“Three Kings” is a war movie released in 1999. It was written and directed by David Russell from a story idea by comedian John Ridley. The movie was a moderate success at the box office, but was critically acclaimed. At the time of filming, George Clooney was a TV star hoping to make a splash in movies. He worked hard to get the reluctant Russell to cast him. Spike Jonze made his acting debut in the film. The movie is set in March, 1991 – “the war has just ended’. This is a reference to the Persian Gulf War.
|is this dude surrendering?|
|Gates, Barlow, and Elgin|

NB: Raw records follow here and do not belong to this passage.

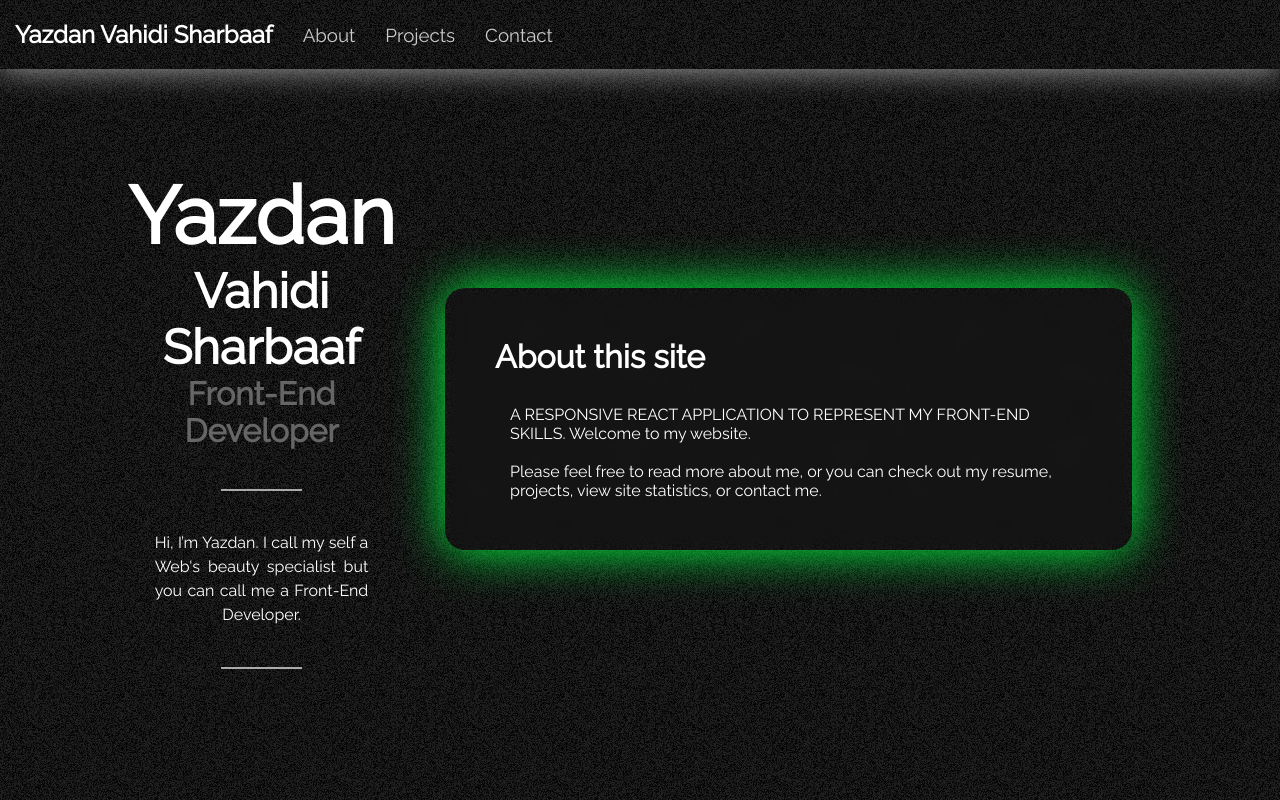
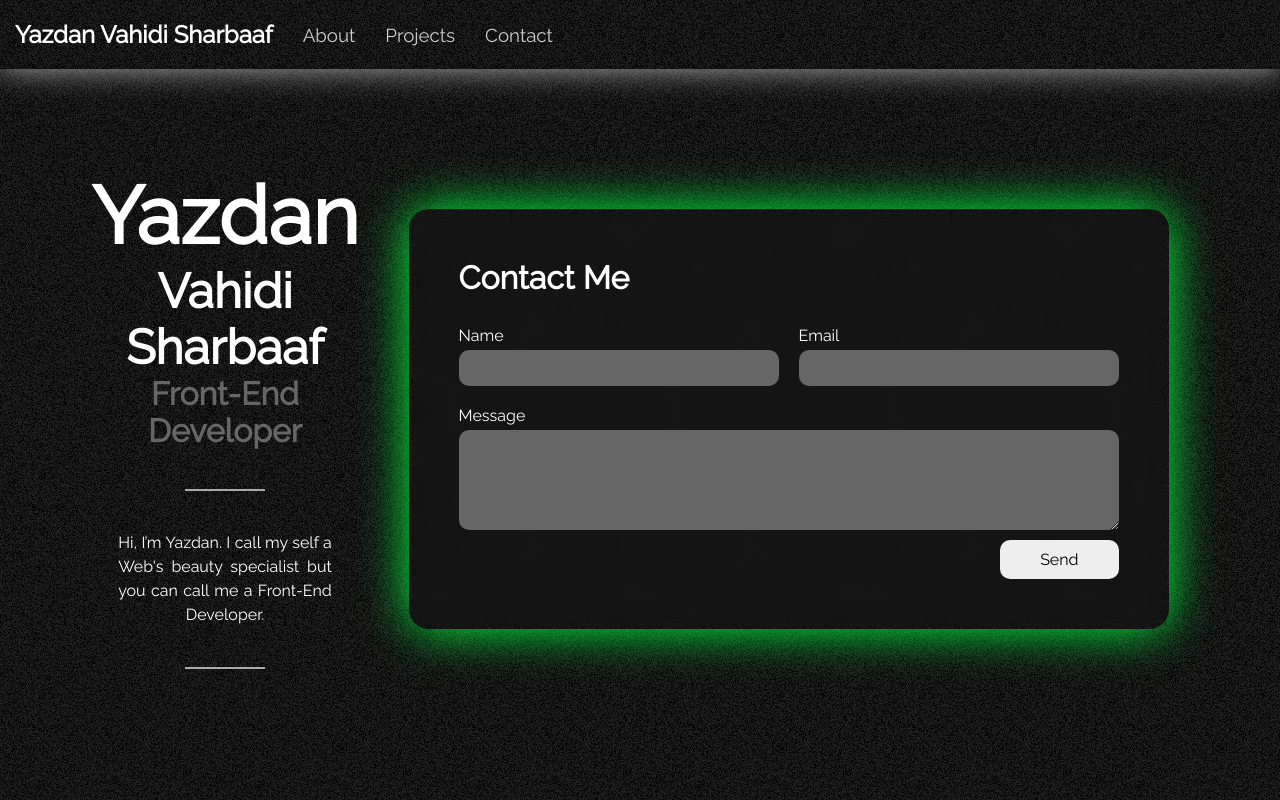
Before and after one commit to NyFco/portfolio, a React (Vite) app: page /contact in a window 1280 px wide. Built offline with nearby package versions, Linux system fonts and the light colour scheme.

Commit message:
Add contact page

```diff
--- a/src/layouts/rgb/index.tsx
+++ b/src/layouts/rgb/index.tsx
@@ -4,7 +4,7 @@ import styled from 'styled-components';
 const Layout = styled.div({
   animation: 'rgbShadow 4s linear infinite',
   backdropFilter: 'blur(10px)',
-  margin: '0 20px',
+  margin: '40px 20px',
   padding: '50px',
   borderRadius: '20px',
 });
--- /dev/null
+++ b/src/pages/contact/index.tsx
@@ -0,0 +1,139 @@
+import { FC } from 'react';
+import styled from 'styled-components';
+
+import { MainLayout, RGBLayout } from '../../layouts';
+
+const CustomInput = styled.input(
+  {
+    backgroundColor: '#666',
+    borderRadius: 10,
+    padding: 10,
+    border: 'none',
+    outline: 'none',
+    color: '#fff',
+  },
+  ({ theme }) => `
+${theme.breakpoints.xl} {
+  width: 300px;
+}
+`
+);
+
+const CustomTextarea = styled.textarea({
+  backgroundColor: '#666',
+  borderRadius: 10,
+  padding: 10,
+  border: 'none',
+  outline: 'none',
+  color: '#fff',
+  resize: 'vertical',
+});
+
+const BtnContainer = styled.div(
+  ({ theme }) => `
+    display: flex;
+    justify-content: center;
+    margin-top: 10px;
+    ${theme.breakpoints.xl} {
+     justify-content: flex-end;
+    }
+`
+);
+
+const CustomBtn = styled.button(
+  {
+    backgroundColor: '#eee',
+    borderRadius: 10,
+    padding: '10px 40px',
+    border: 'none',
+    outline: 'none',
+    color: '#000',
+    fontSize: 16,
+    width: '100%',
+  },
+  ({ theme }) => `
+  ${theme.breakpoints.xl} {
+    width: auto;
+  }
+`
+);
+
+const NameAndEmailContainer = styled.div(
+  {
+    display: 'flex',
+    flexDirection: 'column',
+    justifyContent: 'space-between',
+    alignItems: 'normal',
+    gap: 20,
+    marginBottom: 20,
+  },
+  ({ theme }) => `
+${theme.breakpoints.xl} {
+  flex-direction: row;
+  align-items: center;
+}
+`
+);
+
+const Title = styled.h1(
+  ({ theme }) => `
+  text-align: center;
+  margin-bottom: 30px;
+  ${theme.breakpoints.xl} {
+    text-align: left;
+  }
+`
+);
+
+const InputWithLabelContainer = styled.div({
+  display: 'flex',
+  flexDirection: 'column',
+  gap: 5,
+});
+
+const InputWithLabel: FC<{ label: string; name: string }> = ({
+  label,
+  name,
+}) => {
+  return (
+    <InputWithLabelContainer>
+      <span>{label}</span>
+      <CustomInput type="text" name={name} />
+    </InputWithLabelContainer>
+  );
+};
+
+const Content: FC = () => {
+  return (
+    <RGBLayout>
+      <Title>Contact Me</Title>
+      <div>
+        <form
+        //  action={onSend}
+        >
+          <NameAndEmailContainer>
+            <InputWithLabel label="Name" name="name" />
+            <InputWithLabel label="Email" name="email" />
+          </NameAndEmailContainer>
+          <InputWithLabelContainer>
+            <span>Message</span>
+            <CustomTextarea rows={5} />
+          </InputWithLabelContainer>
+          <BtnContainer>
+            <CustomBtn>Send</CustomBtn>
+          </BtnContainer>
+        </form>
+      </div>
+    </RGBLayout>
+  );
+};
+
+const ContactPage: FC = () => {
+  return (
+    <MainLayout>
+      <Content />
+    </MainLayout>
+  );
+};
+
+export default ContactPage;
--- a/src/pages/index.ts
+++ b/src/pages/index.ts
@@ -1,2 +1,3 @@
 export { default as MainPage } from './main';
 export { default as AboutPage } from './about';
+export { default as ContactPage } from './contact';
--- a/src/router/paths.tsx
+++ b/src/router/paths.tsx
@@ -1,4 +1,4 @@
-import { AboutPage, MainPage } from '../pages';
+import { AboutPage, ContactPage, MainPage } from '../pages';
 
 export interface Path {
   path: string;
@@ -20,7 +20,7 @@ const paths: Path[] = [
   },
   {
     path: '/contact',
-    page: <MainPage />,
+    page: <ContactPage />,
   },
 ];
 
```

They find the gold, but they also encounter civilians being threatened by Hussein’s loyalists. The civilians are part of the rebellion against Hussein that was encouraged by the Bush Administration. Our heroes are only interested in the gold so they simply watch while the civilians are killed. Just kidding. Russell is not breaking new ground here. The quartet intervenes in a wild firefight that is one of the coolest ever filmed. The use of slo-mo and graphic visuals of bullets entering bodies is visceral. The battle is not depicted as a fireworks extravaganze, but more like a multi-player tennis match.
|Vigs isn't giving up his gold|
The plan to rescue Barlow revolves around making the Iraqi captors believe Hussein is coming in person and boy is he pissed. Since the Iraqi soldiers are Iraqi soldiers, they fall for this and most run off. Unfortunately, an Iraqi helicopter arrives to change the equation. (This is a reference to how Hussein used helicopters to put down the Iraqi rebellion due to the fact that the Bush Administration did not cover non-fixed wing aircraft in its no fly ban.) Too bad the insurgents did not have explosive Nerf footballs like Elgin uses on the helicopter. Why did the U.S. encourage the rebellion and then not provide the explosive Nerf footballs? What kind of foreign policy is that?!
Barlow is rescued and in a “you had the better argument” recognition lets Said go. The quartet (minus one) get some trucks and head for the border with the rebel families. Unfortunately, at the border the Iraqis are not allowing anyone to enter Iran and Gates’ commanding officer arrives in a court-martialing mood. Luckily, being an American, he might be open to a bribe of golden bars. It’s redemption time for our scheming rogues.
“Three Kings” takes an historical event (the Iraqi uprising after the Persian Gulf War) and injects a fictitious story into that chaos. When the Persian Gulf War ended with Hussein still in power, the Bush Administration encouraged the Iraqi people to rise up. The Shia in the South took up the call and at first were successful. Unfortunately, the war ended with the Iraqi Republican Guard crippled, but not powerless. It was able to carry out Hussein’s orders to ruthlessly put down the rebellion because fighting lightly armed civilians was more its skill set than combating the U.S. Army. To make matters worse, the peace agreement did not forbid the use of helicopters. An oversight that was to bring disaster to the insurgents.
|a bullet trail|
The movie is not just eye candy. The acting is stellar from the ensemble. Even the novice Jonze holds his own. Clooney’s charismatic performance conclusively proves that his decision to jump from TV was a wise one. Wahlberg cemented his status as a major star. More importantly, the screenplay is thought-provoking. It does not preach, but makes it clear that the period at the end of the Persian Gulf War was a messed up situation and the U.S. should not be proud of our role in the Iraqi Insurrection. It even includes a sympathetic Iraqi torturer (Said). In some ways it is a biting satire of the military and the media. Although the bigger picture is conveyed, the movie dwells at the human interest level. It depicts how government decisions affect civilians.
Carcker? Absolutely. Possibly in the Top Ten.